I love to travel and see how other people do things; listen to the cadences of their speech, watch their dress and etiquette habits, smell their odors, and feel their atmosphere, along with tasting their foods. I love to feel a part of the same eccentric family together, and share the same planet. I don’t, however, really need to go very far to do that. All I need to do to experience someone else’s culture is to get up on Sunday morning and take this white, middle-aged body for a drive over to a Black church or to a Spanish-speaking church to participate in a meaningful way in someone else’s life. At a Black church of a different Christian denomination than mine, I have felt as though we were all in a lifeboat together, having just been saved from a shipwreck, and all thanking God together for our safe passage. At a Spanish-speaking church of the same denomination as mine, I have heard the lay pastor preach a sermon based on one scripture in Spanish, then turn right around and preach a sermon with a slightly different point based on the same scripture in English. All without notes. Remarkable, especially for one who makes a different living during the weekdays. If I keep studying, one day I might be able to participate in a Chinese church in my own city, and experience yet another culture within my reach.
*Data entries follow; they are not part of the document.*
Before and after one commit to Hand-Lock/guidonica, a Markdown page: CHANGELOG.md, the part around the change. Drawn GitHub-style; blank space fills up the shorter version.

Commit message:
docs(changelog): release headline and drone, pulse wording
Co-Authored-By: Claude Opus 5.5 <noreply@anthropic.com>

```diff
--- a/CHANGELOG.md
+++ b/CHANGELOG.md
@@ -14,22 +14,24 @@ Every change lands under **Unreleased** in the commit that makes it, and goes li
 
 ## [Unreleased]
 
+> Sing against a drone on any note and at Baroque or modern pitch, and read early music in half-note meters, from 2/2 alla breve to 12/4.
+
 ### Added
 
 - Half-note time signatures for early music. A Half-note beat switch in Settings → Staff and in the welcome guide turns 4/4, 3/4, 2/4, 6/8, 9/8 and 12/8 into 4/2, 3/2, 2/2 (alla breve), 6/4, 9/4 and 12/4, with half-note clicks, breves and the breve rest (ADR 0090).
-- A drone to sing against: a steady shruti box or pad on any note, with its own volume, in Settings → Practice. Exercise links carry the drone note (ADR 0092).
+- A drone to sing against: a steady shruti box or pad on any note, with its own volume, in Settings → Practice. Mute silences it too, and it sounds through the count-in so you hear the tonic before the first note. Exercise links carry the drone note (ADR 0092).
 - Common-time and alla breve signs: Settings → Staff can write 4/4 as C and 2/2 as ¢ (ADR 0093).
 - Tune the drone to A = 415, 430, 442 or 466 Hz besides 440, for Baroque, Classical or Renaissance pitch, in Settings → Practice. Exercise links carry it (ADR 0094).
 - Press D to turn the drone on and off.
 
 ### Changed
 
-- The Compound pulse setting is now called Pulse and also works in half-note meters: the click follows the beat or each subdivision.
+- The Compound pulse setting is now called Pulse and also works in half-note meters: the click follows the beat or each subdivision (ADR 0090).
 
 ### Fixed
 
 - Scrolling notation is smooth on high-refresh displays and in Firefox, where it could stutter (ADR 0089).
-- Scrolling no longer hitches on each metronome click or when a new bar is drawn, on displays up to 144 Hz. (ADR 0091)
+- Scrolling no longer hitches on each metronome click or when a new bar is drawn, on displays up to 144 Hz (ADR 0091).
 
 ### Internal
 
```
This very small painting reminds me of what the windshield looks like while driving at night in bad weather; the windshield wipers don’t really keep up with the precipitation, and the driver isn’t sure what he is seeing out there. Our relationships with other people and , of course, the relationships between religions and countries are often like that- a bit blinding and quite uncertain. It helps to travel with another set of eyes in the passenger seat to help interpret what you are seeing and to keep you out of trouble. I like feeling that someone different from me is watching out for my welfare, as I am for hers.